- HOW TO COMPLETE THIS TASK: For this exercise, copy all the data exactly and include none of the pictures.

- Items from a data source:
>>

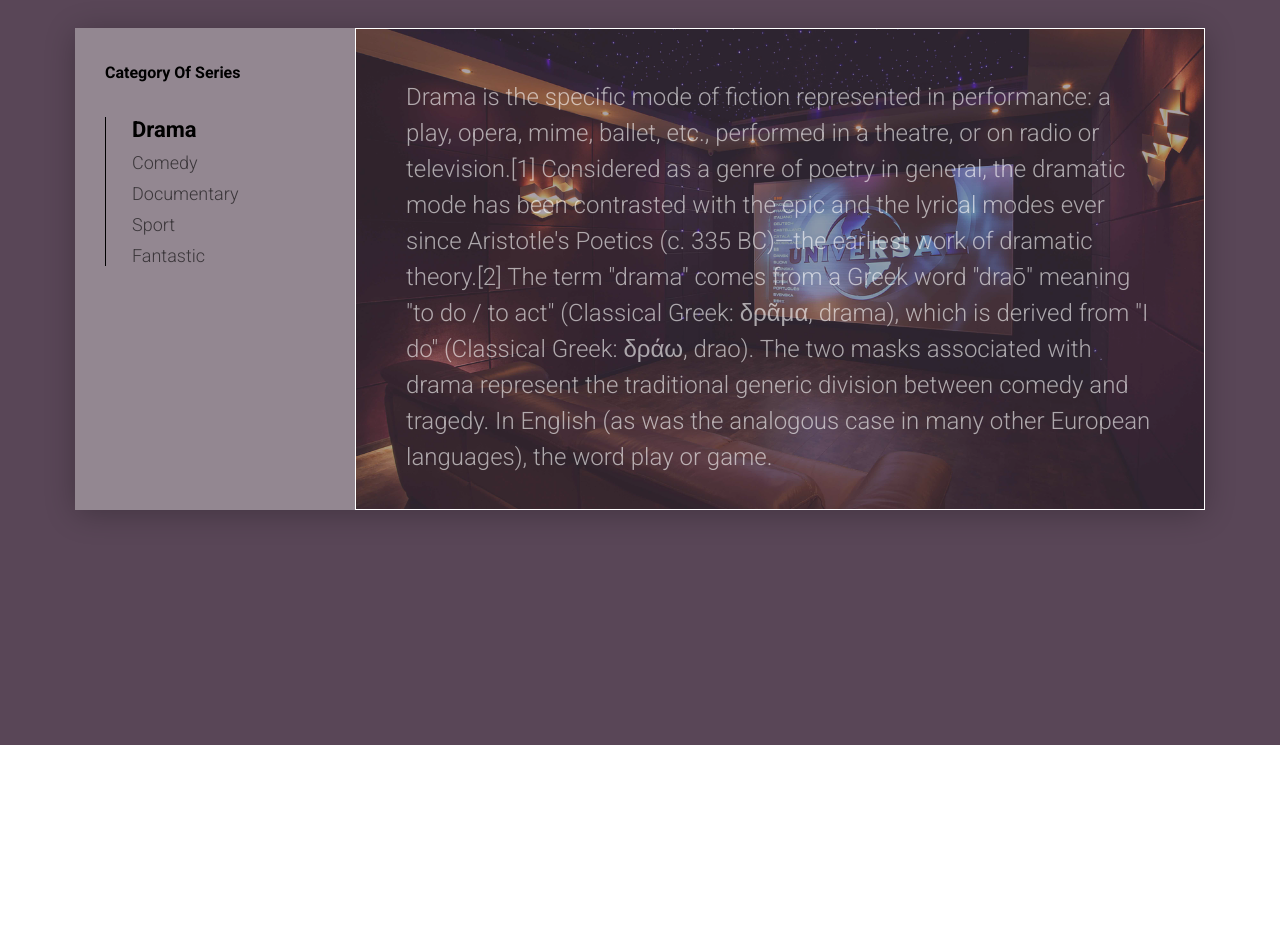
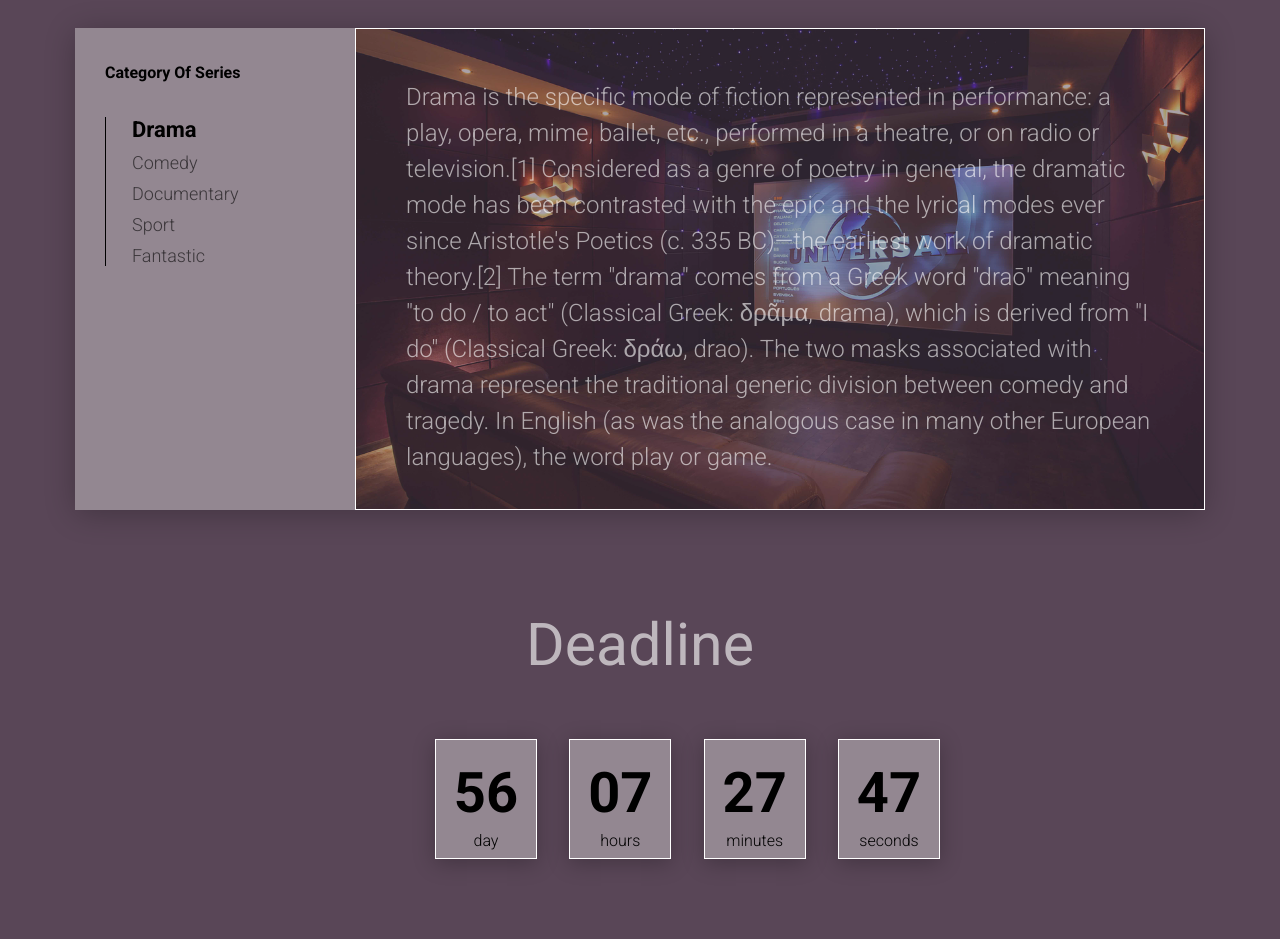
Before and after one commit to bekcoder77/BOOSTED, a plain HTML site: page tab/index.html in a window 1280 px wide. Before the commit the page ends 800 px from the top, so only its background shows below. Drawn offline with Linux system fonts and the light colour scheme.

Commit message:
Add files via upload

```diff
--- a/tab/css/main.css
+++ b/tab/css/main.css
@@ -25,7 +25,8 @@
 }
 .container {
   max-width: 1200px;
-  height: 617px;
+  /* height: 517px; */
+
   margin: 0 auto;
 }
 .preview {
@@ -112,3 +113,55 @@
   font-size: 22px;
   font-weight: 700;
 }
+.promotion {
+  /* height: 100vh; */
+  position: relative;
+  background-color: #594657;
+  padding-bottom: 80px;
+}
+.promotion .container {
+  display: flex;
+  /* align-items: center; */
+  justify-content: center;
+}
+
+
+.promotion__timer {
+  width: 50%;
+}
+.promotion__timer .title {
+  text-align: center;
+  font-size: 59px;
+  color: rgba(255, 255, 255, 0.61);
+}
+.title2{
+  text-align: center;
+  font-size: 59px;
+  color: rgb(36, 186, 16);
+  margin-top: 50px;
+  margin-left: 80px;
+}
+.promotion__timer .timer {
+  margin-top: 60px;
+  padding-left: 95px;
+  display: flex;
+  justify-content: space-between;
+  align-items: center;
+}
+.promotion__timer .timer__block {
+  width: 102px;
+  height: 120px;
+  background: #938791;
+  box-shadow: 0 4px 20px rgba(0, 0, 0, 0.25);
+  font-size: 16px;
+  font-weight: 300;
+  text-align: center;
+  border: 1px solid #fff;
+}
+.promotion__timer .timer__block span {
+  display: block;
+  margin-top: 20px;
+  margin-bottom: 5px;
+  font-size: 56px;
+  font-weight: 700;
+}
--- a/tab/index.html
+++ b/tab/index.html
@@ -128,6 +128,32 @@
         </div>
       </div>
     </div>
+     <!-- Deadline -->
+     <div class="promotion">
+      <div class="container">
+        <div class="promotion__timer">
+          <div class="title">Deadline</div>
+          <div class="timer">
+             <div class="timer__block">
+              <span id="days">99</span>
+              day
+            </div>
+            <div class="timer__block">
+              <span id="hours">09</span>
+              hours
+            </div>
+            <div class="timer__block">
+              <span id="minutes">99</span>
+              minutes
+            </div>
+            <div class="timer__block">
+              <span id="seconds">09</span>
+              seconds
+            </div>
+          </div>
+        </div>
+      </div>
+    </div>
   </body>
   <script src="./js/main.js"></script>
 </html>
--- a/tab/js/main.js
+++ b/tab/js/main.js
@@ -1,8 +1,7 @@
 const tabsParent = document.querySelector('.tabheader__items'),
       tabs = document.querySelectorAll('.tabheader__item'),
       tabsContent = document.querySelectorAll('.tabcontent'),
-      loader = document.querySelector('.loader')
-
+      loader = document.querySelector('.loader');
          // Tabs
     function hideTabContent() {
         tabsContent.forEach((item) => {
@@ -31,3 +30,41 @@ const tabsParent = document.querySelector('.tabheader__items'),
           })
         }
       })
+       // Timer
+ const deadline = '2023.08.15';
+ function getTimeRemaining(endtime) {
+   const timer = Date.parse(endtime) - Date.parse(new Date()),
+   days = Math.floor(timer / (1000 * 60 * 60 * 24))
+   hours = Math.floor((timer / (1000 * 60 * 60)) % 24)
+   minutes = Math.floor((timer / 1000 / 60) % 60)
+   seconds = Math.floor((timer / 1000) % 60)
+   return { timer, days, hours, minutes, seconds }
+}
+function getZero(num) {
+  if (num >= 0 && num < 10) {
+    return `0${num}`
+  } else {
+    return num
+  }
+}
+function setClock(selector, endtime) {
+  const timer = document.querySelector(selector),
+    days = timer.querySelector('#days'),
+    hours = timer.querySelector('#hours'),
+    minutes = timer.querySelector('#minutes'),
+    seconds = timer.querySelector('#seconds'),
+    timeInterval = setInterval(updatClock, 1000)
+  updatClock()
+  function updatClock() {
+    const t = getTimeRemaining(endtime)
+    days.innerHTML = getZero(t.days)
+    hours.innerHTML = getZero(t.hours)
+    minutes.innerHTML = getZero(t.minutes)
+    seconds.innerHTML = getZero(t.seconds)
+
+    if (t.timer <= 0) {
+      clearInterval(timeInterval)
+    }
+  }
+}
+setClock('.timer', deadline)
```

<<

- EXERCISE RESPONSE:
Before and after one commit to bekcoder77/BOOSTED, a plain HTML site: page tab/index.html in a window 1280 px wide. Before the commit the page ends 800 px from the top, so only its background shows below. Drawn offline with Linux system fonts and the light colour scheme.

Commit message:
Add files via upload

```diff
--- a/tab/css/main.css
+++ b/tab/css/main.css
@@ -25,7 +25,8 @@
 }
 .container {
   max-width: 1200px;
-  height: 617px;
+  /* height: 517px; */
+
   margin: 0 auto;
 }
 .preview {
@@ -112,3 +113,55 @@
   font-size: 22px;
   font-weight: 700;
 }
+.promotion {
+  /* height: 100vh; */
+  position: relative;
+  background-color: #594657;
+  padding-bottom: 80px;
+}
+.promotion .container {
+  display: flex;
+  /* align-items: center; */
+  justify-content: center;
+}
+
+
+.promotion__timer {
+  width: 50%;
+}
+.promotion__timer .title {
+  text-align: center;
+  font-size: 59px;
+  color: rgba(255, 255, 255, 0.61);
+}
+.title2{
+  text-align: center;
+  font-size: 59px;
+  color: rgb(36, 186, 16);
+  margin-top: 50px;
+  margin-left: 80px;
+}
+.promotion__timer .timer {
+  margin-top: 60px;
+  padding-left: 95px;
+  display: flex;
+  justify-content: space-between;
+  align-items: center;
+}
+.promotion__timer .timer__block {
+  width: 102px;
+  height: 120px;
+  background: #938791;
+  box-shadow: 0 4px 20px rgba(0, 0, 0, 0.25);
+  font-size: 16px;
+  font-weight: 300;
+  text-align: center;
+  border: 1px solid #fff;
+}
+.promotion__timer .timer__block span {
+  display: block;
+  margin-top: 20px;
+  margin-bottom: 5px;
+  font-size: 56px;
+  font-weight: 700;
+}
--- a/tab/index.html
+++ b/tab/index.html
@@ -128,6 +128,32 @@
         </div>
       </div>
     </div>
+     <!-- Deadline -->
+     <div class="promotion">
+      <div class="container">
+        <div class="promotion__timer">
+          <div class="title">Deadline</div>
+          <div class="timer">
+             <div class="timer__block">
+              <span id="days">99</span>
+              day
+            </div>
+            <div class="timer__block">
+              <span id="hours">09</span>
+              hours
+            </div>
+            <div class="timer__block">
+              <span id="minutes">99</span>
+              minutes
+            </div>
+            <div class="timer__block">
+              <span id="seconds">09</span>
+              seconds
+            </div>
+          </div>
+        </div>
+      </div>
+    </div>
   </body>
   <script src="./js/main.js"></script>
 </html>
--- a/tab/js/main.js
+++ b/tab/js/main.js
@@ -1,8 +1,7 @@
 const tabsParent = document.querySelector('.tabheader__items'),
       tabs = document.querySelectorAll('.tabheader__item'),
       tabsContent = document.querySelectorAll('.tabcontent'),
-      loader = document.querySelector('.loader')
-
+      loader = document.querySelector('.loader');
          // Tabs
     function hideTabContent() {
         tabsContent.forEach((item) => {
@@ -31,3 +30,41 @@ const tabsParent = document.querySelector('.tabheader__items'),
           })
         }
       })
+       // Timer
+ const deadline = '2023.08.15';
+ function getTimeRemaining(endtime) {
+   const timer = Date.parse(endtime) - Date.parse(new Date()),
+   days = Math.floor(timer / (1000 * 60 * 60 * 24))
+   hours = Math.floor((timer / (1000 * 60 * 60)) % 24)
+   minutes = Math.floor((timer / 1000 / 60) % 60)
+   seconds = Math.floor((timer / 1000) % 60)
+   return { timer, days, hours, minutes, seconds }
+}
+function getZero(num) {
+  if (num >= 0 && num < 10) {
+    return `0${num}`
+  } else {
+    return num
+  }
+}
+function setClock(selector, endtime) {
+  const timer = document.querySelector(selector),
+    days = timer.querySelector('#days'),
+    hours = timer.querySelector('#hours'),
+    minutes = timer.querySelector('#minutes'),
+    seconds = timer.querySelector('#seconds'),
+    timeInterval = setInterval(updatClock, 1000)
+  updatClock()
+  function updatClock() {
+    const t = getTimeRemaining(endtime)
+    days.innerHTML = getZero(t.days)
+    hours.innerHTML = getZero(t.hours)
+    minutes.innerHTML = getZero(t.minutes)
+    seconds.innerHTML = getZero(t.seconds)
+
+    if (t.timer <= 0) {
+      clearInterval(timeInterval)
+    }
+  }
+}
+setClock('.timer', deadline)
```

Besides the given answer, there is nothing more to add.